familial atypical multiple-mole melanoma syndrome (FAMMM): An inherited condition that increases the risk of developing melanoma and pancreatic cancer.
familial cancer: Cancers that occur in families more often than in the general population, such as breast and colorectal cancer.
fatigue: Extreme tiredness and lack of energy. This is a common symptom among cancer patients.
fertility: The ability to produce children.
fibroadenoma: A benign tumour of the breast.
fibroid: A benign tumour that arises from smooth muscle, such as that of the uterus.
first-degree relatives: The parents, siblings, or children of an individual.
fistula: An abnormal opening or passage between two organs or between an organ and the surface of the body.
follow-up: Monitoring of a person's health condition over time after treatment.
Gardasil: A vaccine to prevent infections by human papillomavirus (HPV) types 16, 18, 6, and 11. It is used to prevent cervical, vulvar, and vaginal cancers caused by these viruses.
gastrectomy: An operation to remove all or part of the stomach.
gastric feeding tube: A tube that is inserted through the nose, down the throat and oesophagus, and into the stomach in order to administer liquid foods, liquids, and drugs. Feeding tubes are often inserted in patients who have mouth, throat, neck, and oesophageal cancers, particularly when the required surgery is extensive or combined with radiotherapy or chemotherapy.

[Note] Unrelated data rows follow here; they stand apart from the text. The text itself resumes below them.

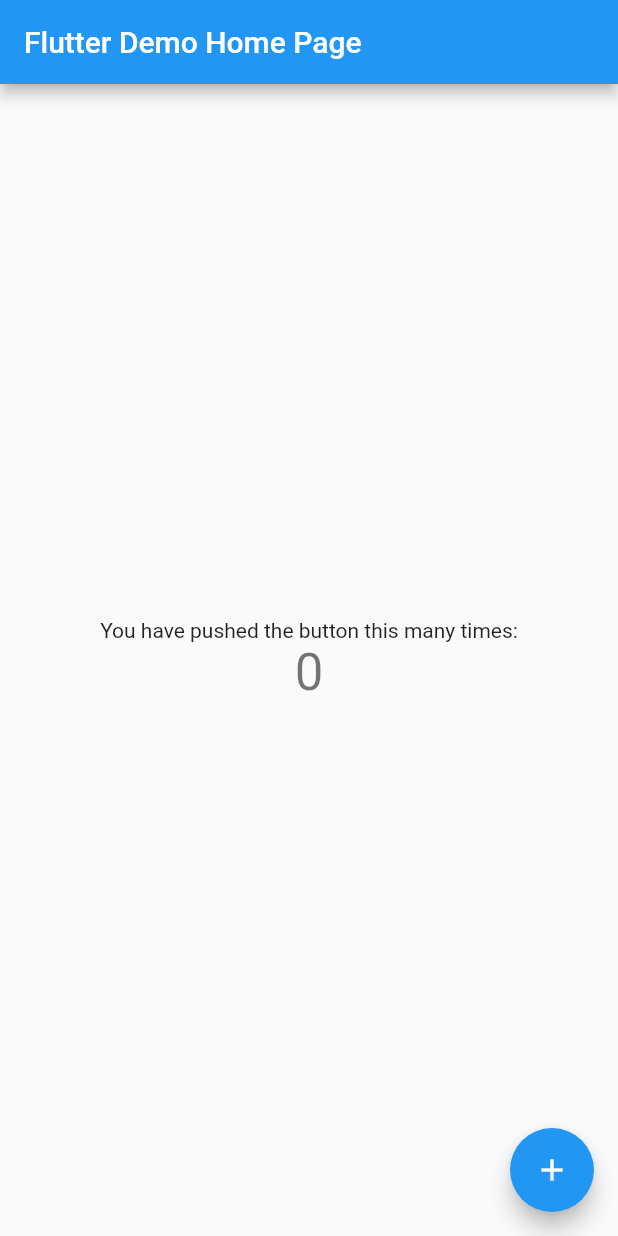
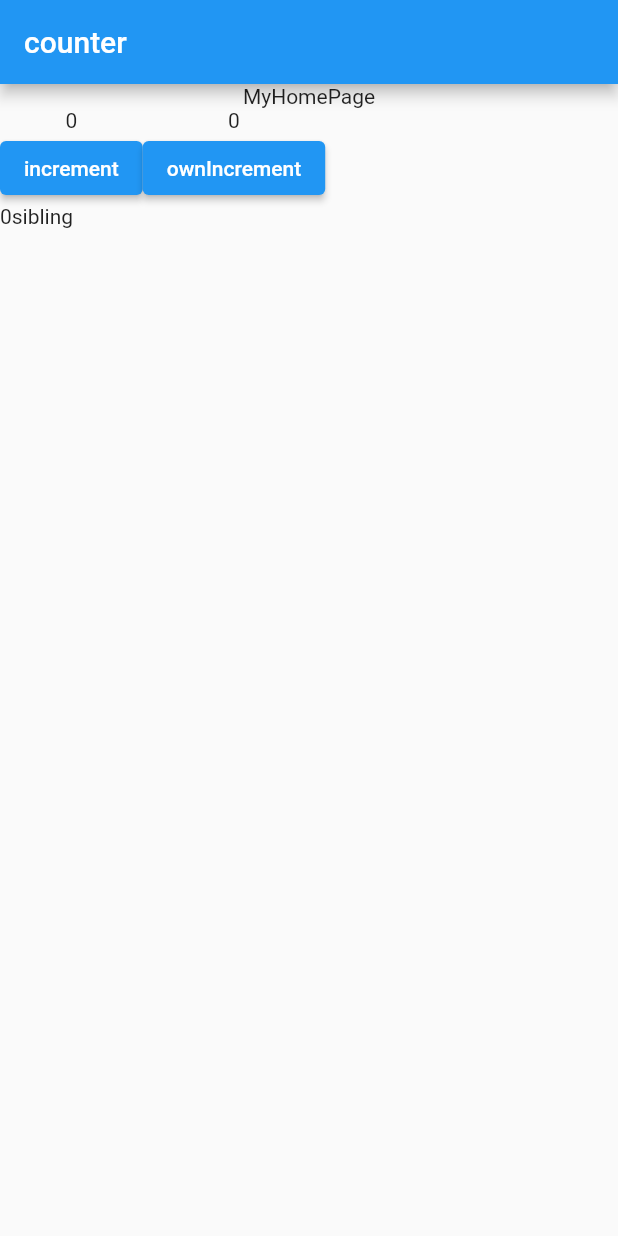
Before and after one commit to ssdd33/flutter_provider_essential, a Flutter app: the screen it shows after launch, on a phone screen of 412 x 824 dp. Run offline on Flutter 3.47's test engine with Material 2 defaults, Android fonts, the phone set to English and light mode, and no system bars.

```diff
--- a/lib/main.dart
+++ b/lib/main.dart
@@ -1,115 +1,8 @@
 import 'package:flutter/material.dart';
+import 'package:flutter_provider/screen/home_screen.dart';
 
 void main() {
-  runApp(const MyApp());
+  runApp(const MaterialApp(
+    home: MyHomePage(),
+  ));
 }
-
-class MyApp extends StatelessWidget {
-  const MyApp({super.key});
-
-  // This widget is the root of your application.
-  @override
-  Widget build(BuildContext context) {
-    return MaterialApp(
-      title: 'Flutter Demo',
-      theme: ThemeData(
-        // This is the theme of your application.
-        //
-        // Try running your application with "flutter run". You'll see the
-        // application has a blue toolbar. Then, without quitting the app, try
-        // changing the primarySwatch below to Colors.green and then invoke
-        // "hot reload" (press "r" in the console where you ran "flutter run",
-        // or simply save your changes to "hot reload" in a Flutter IDE).
-        // Notice that the counter didn't reset back to zero; the application
-        // is not restarted.
-        primarySwatch: Colors.blue,
-      ),
-      home: const MyHomePage(title: 'Flutter Demo Home Page'),
-    );
-  }
-}
-
-class MyHomePage extends StatefulWidget {
-  const MyHomePage({super.key, required this.title});
-
-  // This widget is the home page of your application. It is stateful, meaning
-  // that it has a State object (defined below) that contains fields that affect
-  // how it looks.
-
-  // This class is the configuration for the state. It holds the values (in this
-  // case the title) provided by the parent (in this case the App widget) and
-  // used by the build method of the State. Fields in a Widget subclass are
-  // always marked "final".
-
-  final String title;
-
-  @override
-  State<MyHomePage> createState() => _MyHomePageState();
-}
-
-class _MyHomePageState extends State<MyHomePage> {
-  int _counter = 0;
-
-  void _incrementCounter() {
-    setState(() {
-      // This call to setState tells the Flutter framework that something has
-      // changed in this State, which causes it to rerun the build method below
-      // so that the display can reflect the updated values. If we changed
-      // _counter without calling setState(), then the build method would not be
-      // called again, and so nothing would appear to happen.
-      _counter++;
-    });
-  }
-
-  @override
-  Widget build(BuildContext context) {
-    // This method is rerun every time setState is called, for instance as done
-    // by the _incrementCounter method above.
-    //
-    // The Flutter framework has been optimized to make rerunning build methods
-    // fast, so that you can just rebuild anything that needs updating rather
-    // than having to individually change instances of widgets.
-    return Scaffold(
-      appBar: AppBar(
-        // Here we take the value from the MyHomePage object that was created by
-        // the App.build method, and use it to set our appbar title.
-        title: Text(widget.title),
-      ),
-      body: Center(
-        // Center is a layout widget. It takes a single child and positions it
-        // in the middle of the parent.
-        child: Column(
-          // Column is also a layout widget. It takes a list of children and
-          // arranges them vertically. By default, it sizes itself to fit its
-          // children horizontally, and tries to be as tall as its parent.
-          //
-          // Invoke "debug painting" (press "p" in the console, choose the
-          // "Toggle Debug Paint" action from the Flutter Inspector in Android
-          // Studio, or the "Toggle Debug Paint" command in Visual Studio Code)
-          // to see the wireframe for each widget.
-          //
-          // Column has various properties to control how it sizes itself and
-          // how it positions its children. Here we use mainAxisAlignment to
-          // center the children vertically; the main axis here is the vertical
-          // axis because Columns are vertical (the cross axis would be
-          // horizontal).
-          mainAxisAlignment: MainAxisAlignment.center,
-          children: <Widget>[
-            const Text(
-              'You have pushed the button this many times:',
-            ),
-            Text(
-              '$_counter',
-              style: Theme.of(context).textTheme.headlineMedium,
-            ),
-          ],
-        ),
-      ),
-      floatingActionButton: FloatingActionButton(
-        onPressed: _incrementCounter,
-        tooltip: 'Increment',
-        child: const Icon(Icons.add),
-      ), // This trailing comma makes auto-formatting nicer for build methods.
-    );
-  }
-}
--- /dev/null
+++ b/lib/screen/home_screen.dart
@@ -0,0 +1,110 @@
+import 'package:flutter/material.dart';
+
+class MyHomePage extends StatefulWidget {
+  const MyHomePage({super.key});
+
+  @override
+  State<MyHomePage> createState() => _MyHomePageState();
+}
+
+class _MyHomePageState extends State<MyHomePage> {
+  int counter = 0;
+  void increment() {
+    setState(() {
+      counter += 1;
+    });
+  }
+
+  @override
+  Widget build(BuildContext context) {
+    print('MyHomePage build');
+    return Scaffold(
+      appBar: AppBar(
+        title: const Text('counter'),
+      ),
+      body: Column(
+        children: [
+          const Text('MyHomePage'),
+          CounterA(
+            counter: counter,
+            increment: increment,
+          ),
+          Middle(
+            counter: counter,
+          )
+        ],
+      ),
+    );
+  }
+}
+
+class CounterA extends StatefulWidget {
+  final int counter;
+  final dynamic increment;
+
+  const CounterA({super.key, required this.counter, required this.increment});
+
+  @override
+  State<CounterA> createState() => _CounterAState();
+}
+
+class _CounterAState extends State<CounterA> {
+  int ownCounter = 0;
+
+  void ownIncrement() {
+    setState(() {
+      ownCounter += 1;
+    });
+  }
+
+  @override
+  Widget build(BuildContext context) {
+    print('counterA build');
+    return Row(
+      children: [
+        Column(
+          children: [
+            Text('${widget.counter}'),
+            ElevatedButton(
+              onPressed: widget.increment,
+              child: const Text('increment'),
+            ),
+          ],
+        ),
+        Column(
+          children: [
+            Text('$ownCounter'),
+            ElevatedButton(
+              onPressed: ownIncrement,
+              child: const Text('ownIncrement'),
+            ),
+          ],
+        ),
+      ],
+    );
+  }
+}
+
+class Middle extends StatelessWidget {
+  final int counter;
+  const Middle({super.key, required this.counter});
+
+  @override
+  Widget build(BuildContext context) {
+    print('Middle build');
+    return Row(
+      children: [CounterB(counter: counter), const Text('sibling')],
+    );
+  }
+}
+
+class CounterB extends StatelessWidget {
+  final int counter;
+  const CounterB({super.key, required this.counter});
+
+  @override
+  Widget build(BuildContext context) {
+    print('counterB build');
+    return Text('$counter');
+  }
+}
```
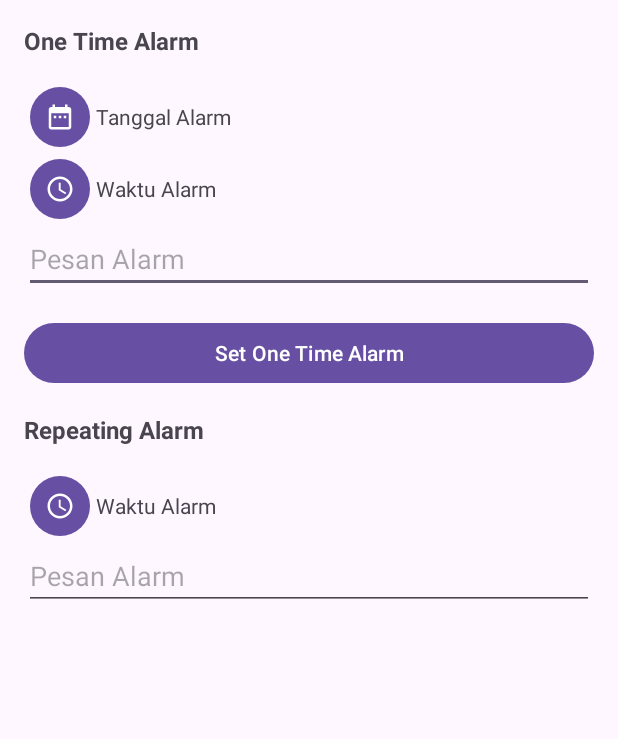
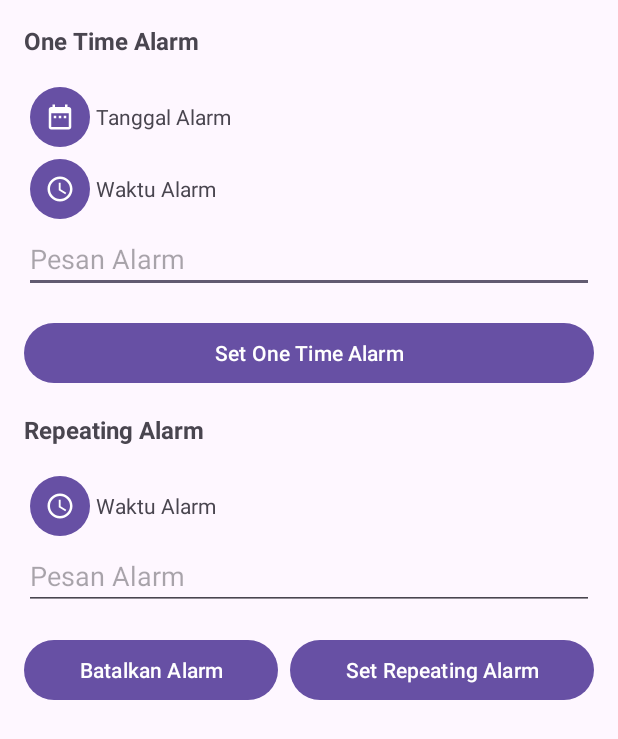
Before and after one commit to nafishafi/MyAlarmManager, an Android app: the layout activity_main.xml on its own in the app's theme, with its tools: preview values and no code run, on a phone screen of 412 x 824 dp. Shown: the top 739 px of the screen. Run offline under Robolectric (Android 15) with nearby library versions, the phone set to English and light mode, and no system bars.

Commit message:
add Alarm Repeating

```diff
--- a/app/src/main/res/layout/activity_main.xml
+++ b/app/src/main/res/layout/activity_main.xml
@@ -1,7 +1,7 @@
 <?xml version="1.0" encoding="utf-8"?>
 <LinearLayout xmlns:android="http://schemas.android.com/apk/res/android"
+    xmlns:tools="http://schemas.android.com/tools"
     xmlns:app="http://schemas.android.com/apk/res-auto"
-    xmlns:tools="http://schemas.android.com/tools"
     android:id="@+id/activity_main"
     android:layout_width="match_parent"
     android:layout_height="match_parent"
@@ -16,54 +16,62 @@
         android:text="@string/one_time_alarm"
         android:textSize="16sp"
         android:textStyle="bold" />
+
     <LinearLayout
         android:layout_width="match_parent"
         android:layout_height="wrap_content"
         android:gravity="center_vertical"
         android:orientation="horizontal">
+
         <Button
             android:id="@+id/btn_once_date"
             style="?attr/materialIconButtonFilledStyle"
             android:layout_width="wrap_content"
             android:layout_height="wrap_content"
             app:icon="@drawable/baseline_date_range_24" />
+
         <TextView
             android:id="@+id/tv_once_date"
             android:layout_width="wrap_content"
             android:layout_height="wrap_content"
             android:text="@string/alarm_date" />
     </LinearLayout>
+
     <LinearLayout
         android:layout_width="match_parent"
         android:layout_height="wrap_content"
         android:gravity="center_vertical"
         android:orientation="horizontal">
+
         <Button
             android:id="@+id/btn_once_time"
             style="?attr/materialIconButtonFilledStyle"
             android:layout_width="wrap_content"
             android:layout_height="wrap_content"
             app:icon="@drawable/baseline_access_time_24" />
+
         <TextView
             android:id="@+id/tv_once_time"
             android:layout_width="wrap_content"
             android:layout_height="wrap_content"
             android:text="@string/alarm_time" />
     </LinearLayout>
+
     <EditText
         android:id="@+id/edt_once_message"
         android:layout_width="match_parent"
         android:layout_height="wrap_content"
         android:layout_marginBottom="16dp"
         android:hint="@string/alarm_message"
-        android:importantForAutofill="no"
         android:inputType="text" />
+
     <Button
         android:id="@+id/btn_set_once_alarm"
         android:layout_width="match_parent"
         android:layout_height="wrap_content"
         android:layout_marginBottom="16dp"
         android:text="@string/set_one_time_alarm" />
+
     <TextView
         android:layout_width="match_parent"
         android:layout_height="wrap_content"
@@ -94,6 +102,25 @@
         android:layout_height="wrap_content"
         android:layout_marginBottom="16dp"
         android:hint="@string/alarm_message"
-        android:importantForAutofill="no"
         android:inputType="text" />
+    <LinearLayout
+        android:layout_width="match_parent"
+        android:layout_height="wrap_content"
+        android:gravity="center"
+        android:orientation="horizontal">
+        <Button
+            android:id="@+id/btn_cancel_repeating_alarm"
+            android:layout_width="wrap_content"
+            android:layout_height="wrap_content"
+            android:layout_marginEnd="4dp"
+            android:layout_weight="1"
+            android:text="@string/cancel_alarm" />
+        <Button
+            android:id="@+id/btn_set_repeating_alarm"
+            android:layout_width="wrap_content"
+            android:layout_height="wrap_content"
+            android:layout_marginStart="4dp"
+            android:layout_weight="1"
+            android:text="@string/set_repeating_alarm" />
+    </LinearLayout>
 </LinearLayout>
```
Also changed, not shown: app/src/main/java/com/dicoding/myalarmmanager/AlarmReceiver.kt (+16 -0 lines), app/src/main/java/com/dicoding/myalarmmanager/MainActivity.kt (+15 -1 lines).
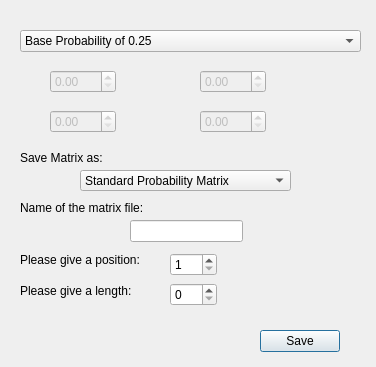
The window that src/askBaseProbability.ui (TaronSilver/genom) describes before a commit, drawn with Qt 5.
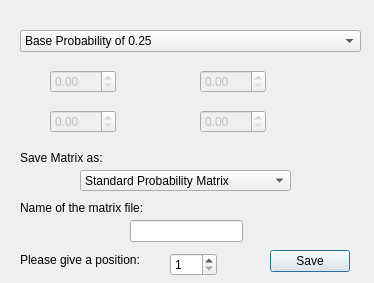
The same window after the commit.

What changed in the file:
```diff
--- a/src/askBaseProbability.ui
+++ b/src/askBaseProbability.ui
@@ -6,8 +6,8 @@
    <rect>
     <x>0</x>
     <y>0</y>
-    <width>376</width>
-    <height>367</height>
+    <width>374</width>
+    <height>283</height>
    </rect>
   </property>
   <property name="windowTitle">
@@ -159,8 +159,8 @@
   <widget class="QPushButton" name="buttonSave">
    <property name="geometry">
     <rect>
-     <x>260</x>
-     <y>330</y>
+     <x>270</x>
+     <y>250</y>
      <width>80</width>
      <height>22</height>
     </rect>
```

Excerpted from Do I Have Cancer? by N. Parajuli. Copyright © 2015 Dr. N. Parajuli. Excerpted by permission of Balboa Press.
All rights reserved. No part of this excerpt may be reproduced or reprinted without permission in writing from the publisher.
Excerpts are provided by Dial-A-Book Inc. solely for the personal use of visitors to this web site.
Table of Contents
ContentsAbout the Book, vii,
Chapter 1: Learning the Cancer Language, 3,
Chapter 2: Introduction, 33,
Chapter 3: What is Cancer?, 44,
Chapter 4: Symptoms of Cancer, 48,
Chapter 5: Diagnosis and Staging of Cancer, 49,
Chapter 6: Management of Cancer, 65,
Chapter 7: Breast Cancer, 77,
Chapter 8: Cervical Cancer, 91,
Chapter 9: Ovarian Cancer, 101,
Chapter 10: Uterine Cancer, 109,
Chapter 11: Cancers of the Vulva and Vagina, 119,
Chapter 12: Cancer of the Penis, 129,
Chapter 13: Prostate Cancer, 136,
Chapter 14: Testicular Cancer, 147,
Chapter 15: Leukaemia, 157,
Chapter 16: Non-Hodgkin's Lymphoma, 169,
Chapter 17: Hodgkin's Lymphoma, 176,
Chapter 18: Multiple Myeloma, 179,
Chapter 19: Bladder Cancer, 187,
Chapter 20: Bone Cancer, 194,
Chapter 21: Bowel, or Colorectal, Cancer, 199,
Chapter 22: Brain Cancer, 208,
Chapter 23: Cancer of Unknown Primary, 215,
Chapter 24: Eye Cancer, 219,
Chapter 25: Gall Bladder Cancer, 225,
Chapter 26: Head and Neck Cancers, 231,
Chapter 27: Kidney Cancer, 237,
Chapter 28: Liver Cancer, 243,
Chapter 29: Lung Cancer, 249,
Chapter 30: Pleural Mesothelioma, 257,
Chapter 31: Oesophageal Cancer, 262,
Chapter 32: Pancreatic Cancer, 270,
Chapter 33: Stomach Cancer, 277,
Chapter 34: Non-Melanoma Cancers of the Skin, 284,
Chapter 35: Skin Cancer—Melanoma, 292,
Chapter 36: Thyroid Cancer, 299,
Chapter 37: Cancers among Children, 306,
Chapter 38: Cancer among HIV/AIDS Patients, 311,
Chapter 39: Family Cancers, Genetic Counselling, and Tests, 317,
Chapter 40: Cancer and Sexuality, 321,
Chapter 41: Cancer during Pregnancy, 329,
Chapter 42: Psychological Problems among Cancer Patients, 332,
Chapter 43: Palliative Treatment of Cancer, 337,
Chapter 44: Euthanasia, 340,
Chapter 45: Complementary Therapies for Cancer Patients, 342,
Chapter 46: Cancer and Lifestyle, 344,
Chapter 47: Screening and Early Detection of Cancer, 351,
Chapter 48: Special Issues among Cancer Patients, 355,
Chapter 49: New Developments in Cancer Treatment, 361,
Chapter 50: Conclusion, 364,
Selected Bibliography, 377,